Reuters, January 6, 2008
By Sinead Carew
LAS VEGAS (Reuters) Motorola Inc unveiled a cell phone made of recycled water bottles on Tuesday, hoping to cash in on the trend for environmentally friendly products.
The company, which dropped to No. 4 in the global handset market in the most recently reported quarter due to a weak product line-up, said the W233 Renew eco-friendly phone would be sold by Deutsche Telekom's T-Mobile USA in the current quarter.
It did not disclose pricing for the phone, which will be showcased at this week's Consumer Electronics Show (CES) in Las Vegas.
Motorola said it was the world's first carbon neutral phone.
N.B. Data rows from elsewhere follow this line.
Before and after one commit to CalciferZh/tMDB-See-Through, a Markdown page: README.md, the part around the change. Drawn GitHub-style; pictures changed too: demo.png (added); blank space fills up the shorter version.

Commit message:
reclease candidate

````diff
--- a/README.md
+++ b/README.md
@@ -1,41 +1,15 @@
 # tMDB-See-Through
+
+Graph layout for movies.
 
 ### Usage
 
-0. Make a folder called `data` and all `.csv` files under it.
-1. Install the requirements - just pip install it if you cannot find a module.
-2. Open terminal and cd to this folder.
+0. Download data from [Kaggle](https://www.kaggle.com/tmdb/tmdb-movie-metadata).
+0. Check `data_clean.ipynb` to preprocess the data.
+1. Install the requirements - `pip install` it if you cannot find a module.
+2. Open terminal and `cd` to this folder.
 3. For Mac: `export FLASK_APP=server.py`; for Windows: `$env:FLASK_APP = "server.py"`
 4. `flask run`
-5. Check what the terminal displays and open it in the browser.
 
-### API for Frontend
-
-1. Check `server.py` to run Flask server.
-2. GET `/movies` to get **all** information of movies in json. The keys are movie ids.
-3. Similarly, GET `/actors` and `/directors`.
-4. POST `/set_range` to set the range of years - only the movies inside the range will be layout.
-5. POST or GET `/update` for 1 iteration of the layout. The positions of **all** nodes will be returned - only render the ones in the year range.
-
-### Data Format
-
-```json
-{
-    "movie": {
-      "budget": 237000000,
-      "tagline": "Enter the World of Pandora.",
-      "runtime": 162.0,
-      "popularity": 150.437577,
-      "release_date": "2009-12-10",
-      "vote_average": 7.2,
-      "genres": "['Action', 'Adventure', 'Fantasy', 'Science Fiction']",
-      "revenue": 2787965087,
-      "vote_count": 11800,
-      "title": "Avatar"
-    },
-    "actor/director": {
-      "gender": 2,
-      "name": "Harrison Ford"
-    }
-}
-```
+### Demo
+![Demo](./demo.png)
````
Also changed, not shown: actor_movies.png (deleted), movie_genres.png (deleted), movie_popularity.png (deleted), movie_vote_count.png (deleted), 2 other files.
As well as using recycled materials for the plastic casing, the company also pledged to offset the carbon dioxide used in manufacturing, distribution and operation of the phone through investments in renewable energy sources and reforestation.
Motorola, which has lost market share by being slow to follow trends such as touchscreens and high-speed data links, also plans to showcase three different items at CES: a relatively large touchscreen tablet phone, a rugged phone, and a rechargeable cable TV remote control with a find feature.
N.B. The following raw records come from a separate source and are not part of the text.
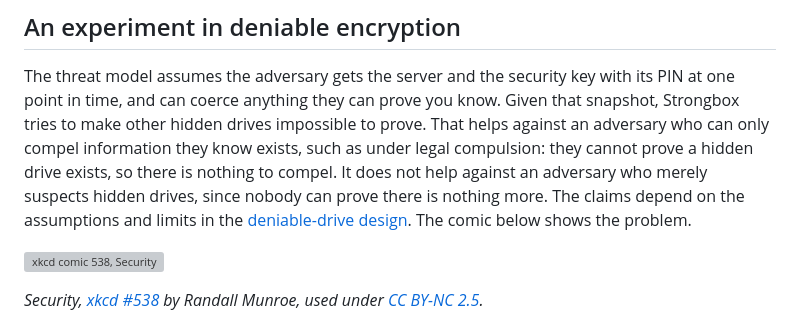
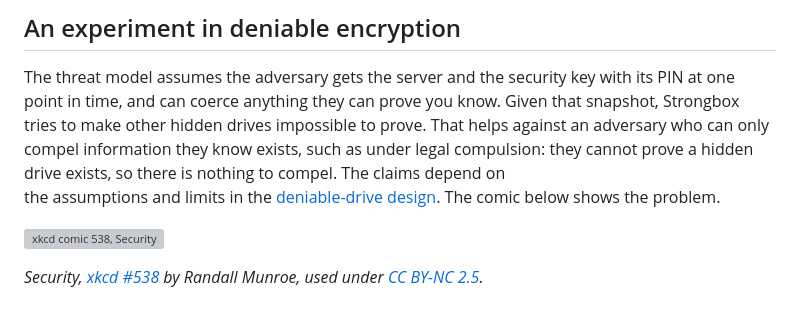
Before and after one commit to CodeXTF2/strongbox, a Markdown page: README.md, the part around the change. Drawn GitHub-style; grey boxes are pictures that could not be loaded.

```diff
--- a/README.md
+++ b/README.md
@@ -46,10 +46,8 @@ The threat model assumes the adversary gets the server and the security key with
 one point in time, and can coerce anything they can prove you know. Given that snapshot,
 Strongbox tries to make other hidden drives impossible to prove. That helps against an
 adversary who can only compel information they know exists, such as under legal compulsion:
-they cannot prove a hidden drive exists, so there is nothing to compel. It does not help
-against an adversary who merely suspects hidden drives, since nobody can prove there is
-nothing more. The claims depend on the assumptions and limits in the
-[deniable-drive design](docs/deniable-drives.md). The comic below shows the problem.
+they cannot prove a hidden drive exists, so there is nothing to compel. The claims depend on
+the assumptions and limits in the [deniable-drive design](docs/deniable-drives.md). The comic below shows the problem.
 
 [![xkcd comic 538, Security](https://imgs.xkcd.com/comics/security.png)](https://xkcd.com/538/)
 
```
The Motosurf A3100 touch-control tablet supports short-range, Wi-Fi networks and high-speed cellular connections and can be operated using a stylus, a trackball or touching the screen with fingers.
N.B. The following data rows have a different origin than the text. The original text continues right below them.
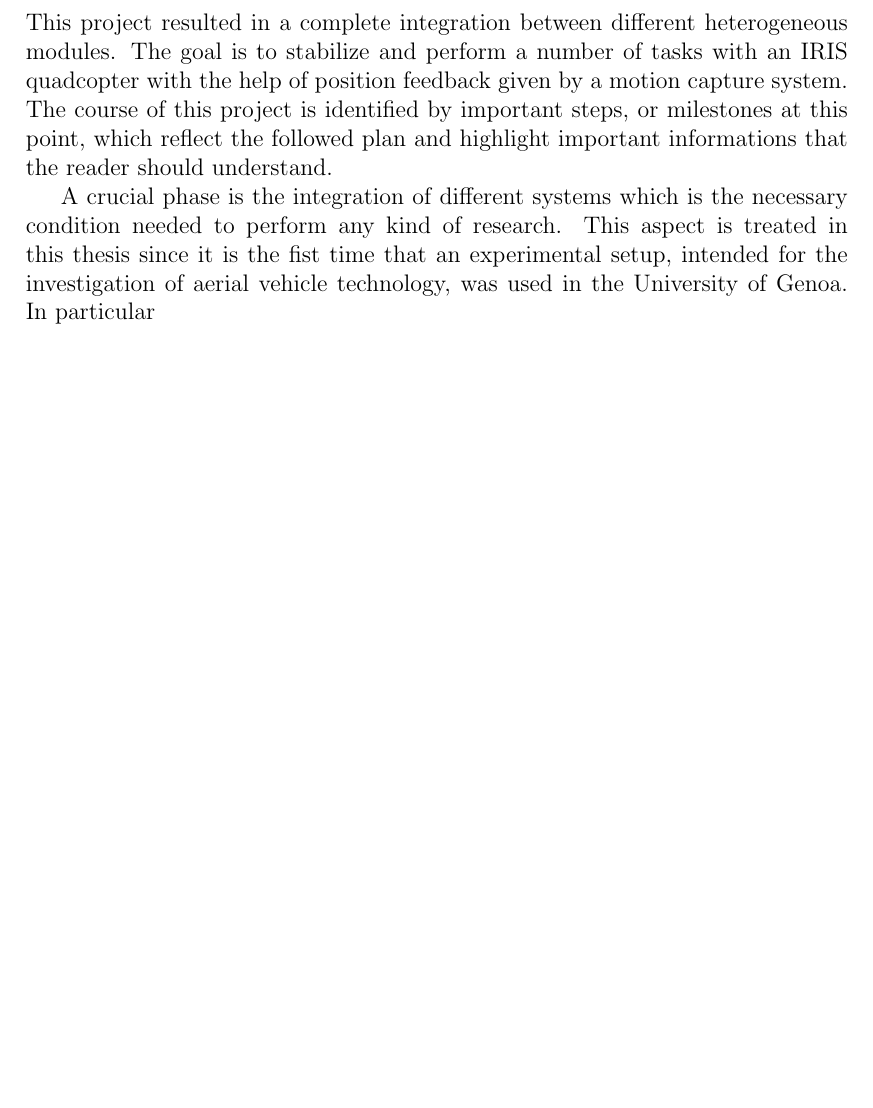
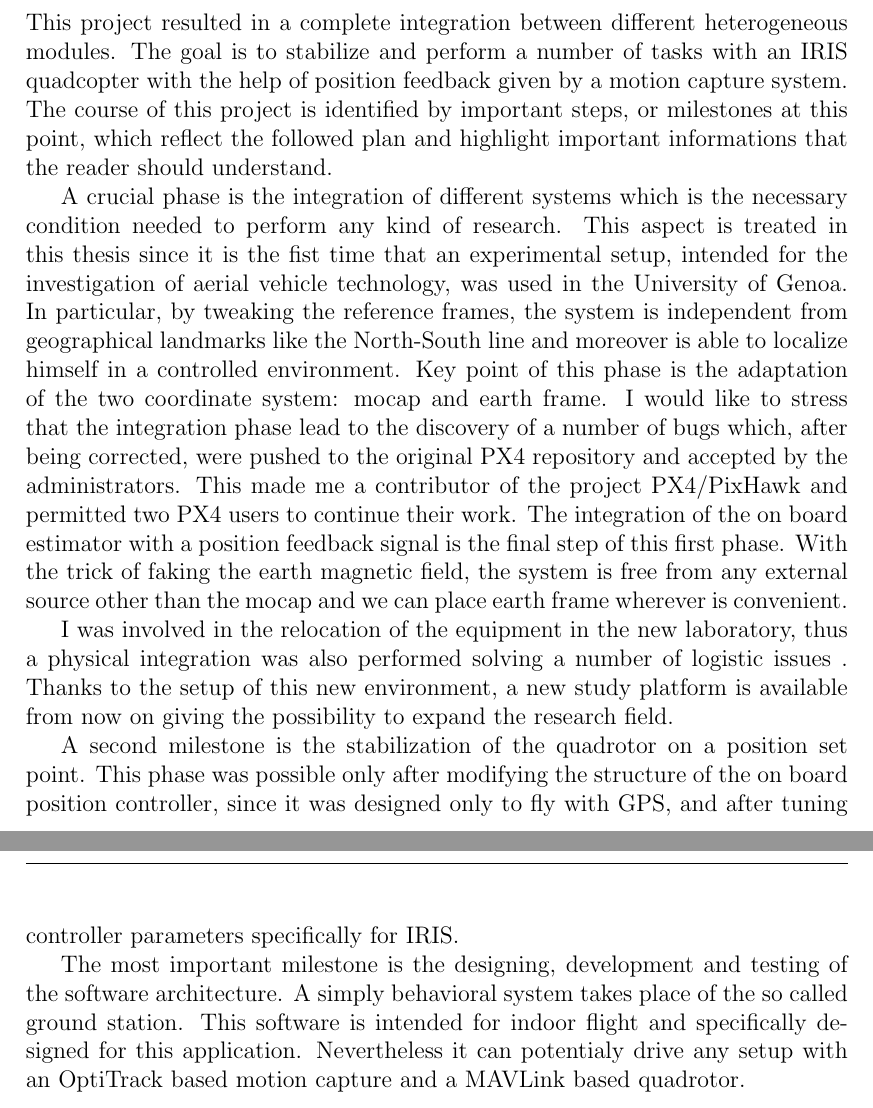
Before and after one commit to YSBF/algorithms-controlling-tracking, a LaTeX thesis (PhDThesis_example.tex, which reads Conclusions/conclusions.tex): part of page 116 of 121 before the commit and two parts of pages 116 and 117 of 122 after it, the two joined at a grey line, cut so that both start at the same text, the shorter picture padded with empty space. Compiled offline with pdfLaTeX.

Commit message:
almost at the end

```diff
--- a/Conclusions/conclusions.tex
+++ b/Conclusions/conclusions.tex
@@ -14,4 +14,10 @@
 
 This project resulted in a complete integration between different heterogeneous modules. The goal is to stabilize and perform a number of tasks with an IRIS quadcopter with the help of position feedback given by a motion capture system. The course of this project is identified by important steps, or milestones at this point, which reflect the followed plan and highlight important informations that the reader should understand.
 
-A crucial phase is the integration of different systems which is the necessary condition needed to perform any kind of research. This aspect is treated in this thesis since it is the fist time that an experimental setup, intended for the investigation of aerial vehicle technology, was used in the University of Genoa. In particular
+A crucial phase is the integration of different systems which is the necessary condition needed to perform any kind of research. This aspect is treated in this thesis since it is the fist time that an experimental setup, intended for the investigation of aerial vehicle technology, was used in the University of Genoa. In particular, by tweaking the reference frames, the system is independent from geographical landmarks like the North-South line and moreover is able to localize himself in a controlled environment. Key point of this phase is the adaptation of the two coordinate system: mocap and earth frame. I would like to stress that the integration phase lead to the discovery of a number of bugs which, after being corrected, were pushed to the original PX4 repository and accepted by the administrators. This made me a contributor of the project PX4/PixHawk and permitted two PX4 users to continue their work. The integration of the on board estimator with a position feedback signal is the final step of this first phase. With the trick of faking the earth magnetic field, the system is free from any external source other than the mocap and we can place earth frame wherever is convenient.
+
+I was involved in the relocation of the equipment in the new laboratory, thus a physical integration was also performed solving a number of logistic issues . Thanks to the setup of this new environment, a new study platform is available from now on giving the possibility to expand the research field.
+
+A second milestone is the stabilization of the quadrotor on a position set point. This phase was possible only after modifying the structure of the on board position controller, since it was designed only to fly with GPS, and after tuning controller parameters specifically for IRIS.
+
+The most important milestone is the designing, development and testing of the software architecture. A simply behavioral system takes place of the so called ground station. This software is intended for indoor flight and specifically designed for this application. Nevertheless it can potentialy drive any setup with an OptiTrack based motion capture and a MAVLink based quadrotor.
```
Also changed, not shown: Chapter7/chapter7.tex (+1 -1 lines), 7 other files.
The device allows for video conferencing and updating of social network sites, and is to be available in Asia and Latin America during the first quarter, Motorola said. It did not say which carriers had agreed to sell the tablet.
Motorola said its rugged Tundra VA76r phone, which includes a walkie-talkie style feature, would go on sale on January 13 at AT&T Inc, the biggest U.S. mobile provider.
The company's home electronics division will also introduce a rechargeable television set-top-box remote control. The remote is wirelessly linked to a base station, on which a user can press a switch to trigger an audio-tone and a flashing light that would help locate the device if it goes missing.
(Reporting by Sinead Carew)